- **Work request**: The records below are to be retyped in full, without any alteration.

(Change detection data)

►

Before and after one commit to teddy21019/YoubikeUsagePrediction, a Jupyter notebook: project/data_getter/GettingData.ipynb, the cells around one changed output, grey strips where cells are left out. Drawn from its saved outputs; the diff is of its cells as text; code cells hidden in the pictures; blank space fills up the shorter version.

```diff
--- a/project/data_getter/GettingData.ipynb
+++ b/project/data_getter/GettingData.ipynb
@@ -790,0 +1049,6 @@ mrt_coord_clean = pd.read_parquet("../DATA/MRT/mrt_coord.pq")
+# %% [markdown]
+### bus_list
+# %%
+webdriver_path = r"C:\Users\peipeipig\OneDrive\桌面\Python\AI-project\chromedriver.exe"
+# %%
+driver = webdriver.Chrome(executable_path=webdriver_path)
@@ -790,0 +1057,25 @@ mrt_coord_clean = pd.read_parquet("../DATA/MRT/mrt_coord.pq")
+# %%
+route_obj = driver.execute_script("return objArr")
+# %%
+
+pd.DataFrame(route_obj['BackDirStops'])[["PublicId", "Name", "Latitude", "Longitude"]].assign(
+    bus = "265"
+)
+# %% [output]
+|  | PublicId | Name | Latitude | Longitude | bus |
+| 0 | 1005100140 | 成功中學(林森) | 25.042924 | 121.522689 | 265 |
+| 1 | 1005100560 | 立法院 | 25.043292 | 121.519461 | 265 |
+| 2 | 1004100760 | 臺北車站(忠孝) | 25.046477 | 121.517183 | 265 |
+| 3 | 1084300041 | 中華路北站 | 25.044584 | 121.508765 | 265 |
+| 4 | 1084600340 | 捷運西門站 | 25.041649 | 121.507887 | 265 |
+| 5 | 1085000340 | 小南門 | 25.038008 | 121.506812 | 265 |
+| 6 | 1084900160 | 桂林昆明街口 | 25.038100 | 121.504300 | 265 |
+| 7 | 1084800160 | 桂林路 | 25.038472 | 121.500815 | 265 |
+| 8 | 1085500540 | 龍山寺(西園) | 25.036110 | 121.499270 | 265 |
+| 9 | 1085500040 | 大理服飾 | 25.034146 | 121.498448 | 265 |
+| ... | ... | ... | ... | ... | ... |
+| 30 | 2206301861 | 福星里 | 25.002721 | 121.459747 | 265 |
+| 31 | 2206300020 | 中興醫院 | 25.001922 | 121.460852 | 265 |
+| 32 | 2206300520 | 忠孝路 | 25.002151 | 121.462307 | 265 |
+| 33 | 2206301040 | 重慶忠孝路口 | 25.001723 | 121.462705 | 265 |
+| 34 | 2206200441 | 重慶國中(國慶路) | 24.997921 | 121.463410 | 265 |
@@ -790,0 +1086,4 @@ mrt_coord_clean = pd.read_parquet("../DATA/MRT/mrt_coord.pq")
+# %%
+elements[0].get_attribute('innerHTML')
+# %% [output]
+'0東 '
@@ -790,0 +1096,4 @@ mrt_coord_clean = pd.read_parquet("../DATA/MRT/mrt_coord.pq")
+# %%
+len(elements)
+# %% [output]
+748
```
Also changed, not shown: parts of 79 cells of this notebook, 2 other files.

◄

- **Response to the exercise**:
Before and after one commit to teddy21019/YoubikeUsagePrediction, a Jupyter notebook: project/data_getter/GettingData.ipynb, the cells around one changed output, grey strips where cells are left out. Drawn from its saved outputs; the diff is of its cells as text; code cells hidden in the pictures; blank space fills up the shorter version.

```diff
--- a/project/data_getter/GettingData.ipynb
+++ b/project/data_getter/GettingData.ipynb
@@ -790,0 +1049,6 @@ mrt_coord_clean = pd.read_parquet("../DATA/MRT/mrt_coord.pq")
+# %% [markdown]
+### bus_list
+# %%
+webdriver_path = r"C:\Users\peipeipig\OneDrive\桌面\Python\AI-project\chromedriver.exe"
+# %%
+driver = webdriver.Chrome(executable_path=webdriver_path)
@@ -790,0 +1057,25 @@ mrt_coord_clean = pd.read_parquet("../DATA/MRT/mrt_coord.pq")
+# %%
+route_obj = driver.execute_script("return objArr")
+# %%
+
+pd.DataFrame(route_obj['BackDirStops'])[["PublicId", "Name", "Latitude", "Longitude"]].assign(
+    bus = "265"
+)
+# %% [output]
+|  | PublicId | Name | Latitude | Longitude | bus |
+| 0 | 1005100140 | 成功中學(林森) | 25.042924 | 121.522689 | 265 |
+| 1 | 1005100560 | 立法院 | 25.043292 | 121.519461 | 265 |
+| 2 | 1004100760 | 臺北車站(忠孝) | 25.046477 | 121.517183 | 265 |
+| 3 | 1084300041 | 中華路北站 | 25.044584 | 121.508765 | 265 |
+| 4 | 1084600340 | 捷運西門站 | 25.041649 | 121.507887 | 265 |
+| 5 | 1085000340 | 小南門 | 25.038008 | 121.506812 | 265 |
+| 6 | 1084900160 | 桂林昆明街口 | 25.038100 | 121.504300 | 265 |
+| 7 | 1084800160 | 桂林路 | 25.038472 | 121.500815 | 265 |
+| 8 | 1085500540 | 龍山寺(西園) | 25.036110 | 121.499270 | 265 |
+| 9 | 1085500040 | 大理服飾 | 25.034146 | 121.498448 | 265 |
+| ... | ... | ... | ... | ... | ... |
+| 30 | 2206301861 | 福星里 | 25.002721 | 121.459747 | 265 |
+| 31 | 2206300020 | 中興醫院 | 25.001922 | 121.460852 | 265 |
+| 32 | 2206300520 | 忠孝路 | 25.002151 | 121.462307 | 265 |
+| 33 | 2206301040 | 重慶忠孝路口 | 25.001723 | 121.462705 | 265 |
+| 34 | 2206200441 | 重慶國中(國慶路) | 24.997921 | 121.463410 | 265 |
@@ -790,0 +1086,4 @@ mrt_coord_clean = pd.read_parquet("../DATA/MRT/mrt_coord.pq")
+# %%
+elements[0].get_attribute('innerHTML')
+# %% [output]
+'0東 '
@@ -790,0 +1096,4 @@ mrt_coord_clean = pd.read_parquet("../DATA/MRT/mrt_coord.pq")
+# %%
+len(elements)
+# %% [output]
+748
```
Also changed, not shown: parts of 79 cells of this notebook, 2 other files.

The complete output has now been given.